“Priscilla” is my favourite track on the album. When I first listened to it, it drummed up memories of listening to songs like “Sonnet” and “This time” of The Verve’s “Urban hymns” for the first time. Not necessarily the vocal work, though Church does sound a bit a cross between Richard Ashcroft and Echo & The Bunnymen’s Ian McCulloch, but there is an atmospheric feel to it, naturalistic, much like The Verve’s dense ballads, it makes for heady chill out music. Starting off with reverb guitars that sound like a distress call or echoing birds calling over the bay, then, the drum machine beats crash in like waves and acoustic guitar strumming layers in with synth string washes, all haunting and chilling cold ocean breeze. Watch out. There’s a storm brewing here. The waves are picking up and smashing and pounding the stony shore. Interesting, then, that it’s a song about a relationship on the rocks.

“So Priscilla, this is important
Time to tell us this is
No goodbyes and no time for mourning
Now we’ll see what this love is for.”

Sigh.

For the rest of the Best tunes of 2012 list, click here.

Vinyl love: The National “High violet”

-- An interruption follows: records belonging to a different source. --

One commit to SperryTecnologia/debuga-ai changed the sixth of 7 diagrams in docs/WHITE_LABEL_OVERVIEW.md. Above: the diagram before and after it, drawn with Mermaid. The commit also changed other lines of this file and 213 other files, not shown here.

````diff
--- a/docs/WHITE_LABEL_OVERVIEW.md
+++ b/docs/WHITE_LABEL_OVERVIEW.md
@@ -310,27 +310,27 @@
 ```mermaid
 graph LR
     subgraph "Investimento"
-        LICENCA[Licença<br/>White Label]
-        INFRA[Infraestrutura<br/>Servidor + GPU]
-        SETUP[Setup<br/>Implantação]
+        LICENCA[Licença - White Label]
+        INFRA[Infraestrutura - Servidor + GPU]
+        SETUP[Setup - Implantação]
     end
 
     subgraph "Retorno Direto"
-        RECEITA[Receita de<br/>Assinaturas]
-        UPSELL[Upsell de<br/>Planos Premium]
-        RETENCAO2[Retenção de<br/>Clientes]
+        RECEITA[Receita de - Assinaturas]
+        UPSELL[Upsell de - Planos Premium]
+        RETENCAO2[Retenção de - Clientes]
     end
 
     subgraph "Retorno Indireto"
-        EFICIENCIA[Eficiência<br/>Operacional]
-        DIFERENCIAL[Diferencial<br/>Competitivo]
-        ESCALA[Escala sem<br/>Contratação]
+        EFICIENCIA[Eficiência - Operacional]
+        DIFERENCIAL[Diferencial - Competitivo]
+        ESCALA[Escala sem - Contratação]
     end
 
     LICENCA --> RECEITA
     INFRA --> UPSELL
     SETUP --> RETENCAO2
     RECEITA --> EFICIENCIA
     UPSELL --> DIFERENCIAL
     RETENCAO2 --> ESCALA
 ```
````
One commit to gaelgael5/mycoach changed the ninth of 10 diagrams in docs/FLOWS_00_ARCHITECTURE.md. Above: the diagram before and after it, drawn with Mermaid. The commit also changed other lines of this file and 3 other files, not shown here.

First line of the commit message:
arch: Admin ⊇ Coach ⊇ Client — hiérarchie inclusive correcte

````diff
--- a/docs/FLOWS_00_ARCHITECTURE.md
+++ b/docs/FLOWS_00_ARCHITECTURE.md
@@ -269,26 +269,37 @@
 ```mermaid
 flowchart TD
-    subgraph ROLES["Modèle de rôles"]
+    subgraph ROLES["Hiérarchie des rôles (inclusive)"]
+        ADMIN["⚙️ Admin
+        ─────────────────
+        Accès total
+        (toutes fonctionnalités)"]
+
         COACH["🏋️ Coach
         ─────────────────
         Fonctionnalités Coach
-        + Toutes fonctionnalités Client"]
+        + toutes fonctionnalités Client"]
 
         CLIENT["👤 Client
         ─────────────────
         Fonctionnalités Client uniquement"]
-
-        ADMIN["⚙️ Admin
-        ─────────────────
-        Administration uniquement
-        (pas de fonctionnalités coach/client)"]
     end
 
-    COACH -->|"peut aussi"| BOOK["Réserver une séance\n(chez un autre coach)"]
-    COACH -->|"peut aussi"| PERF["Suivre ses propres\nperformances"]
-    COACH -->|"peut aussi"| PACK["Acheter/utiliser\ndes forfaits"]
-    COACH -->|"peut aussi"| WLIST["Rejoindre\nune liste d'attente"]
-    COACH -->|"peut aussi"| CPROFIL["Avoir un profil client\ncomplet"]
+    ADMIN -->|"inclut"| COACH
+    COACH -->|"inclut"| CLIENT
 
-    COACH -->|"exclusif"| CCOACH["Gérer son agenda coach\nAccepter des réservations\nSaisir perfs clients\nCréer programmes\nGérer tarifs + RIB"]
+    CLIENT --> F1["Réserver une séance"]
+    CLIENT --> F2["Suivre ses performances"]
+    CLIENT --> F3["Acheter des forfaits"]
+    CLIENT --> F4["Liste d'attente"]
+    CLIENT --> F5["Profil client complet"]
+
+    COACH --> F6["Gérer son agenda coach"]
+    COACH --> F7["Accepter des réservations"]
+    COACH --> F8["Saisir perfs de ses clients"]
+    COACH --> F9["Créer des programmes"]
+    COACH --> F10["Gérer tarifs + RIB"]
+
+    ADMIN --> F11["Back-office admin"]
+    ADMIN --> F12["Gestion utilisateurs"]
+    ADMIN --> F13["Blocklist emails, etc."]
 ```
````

(Vinyl Love is a series of posts that quite simply lists, describes, and displays the pieces in my growing vinyl collection. You can bet that each record was given a spin during the drafting of each corresponding post.)

Artist: The National
Album Title: High violet
Year released: 2010
Details: Limited edition, double heavyweight vinyl, violet, gatefold

The skinny: A few weeks ago, “High Violet”, the fifth album by American indie rock band, The National, turned ten years old. To celebrate, their label, 4AD, released an expanded edition anniversary edition of the album, the vinyl version including an additional LP of bonus material and all three discs pressed in a lovely, white and purple marbling. I didn’t pre-order it because I’m not at the point (yet) of buying multiple versions of the same album for my vinyl collection and besides, I’m pretty happy with the limited edition, original pressing on heavyweight, violet vinyl that I found a bunch of years ago. You may debate “High violet” that is not their best work but it built on the exposure gained by The National’s previous record, “Boxer”, and well, I think it’s some pretty fine music (two of the tracks, including the one below, appeared on my Best tunes of 2010 list). The National’s sombre and atmospheric sound is just so great on vinyl and is on full display here. In fact, I remember the first time I listened to this record after purchasing it and, I think my friend Mark will agree with me here, I thought it sounded very different from the version on CD.

Standout track: “Conversation 16”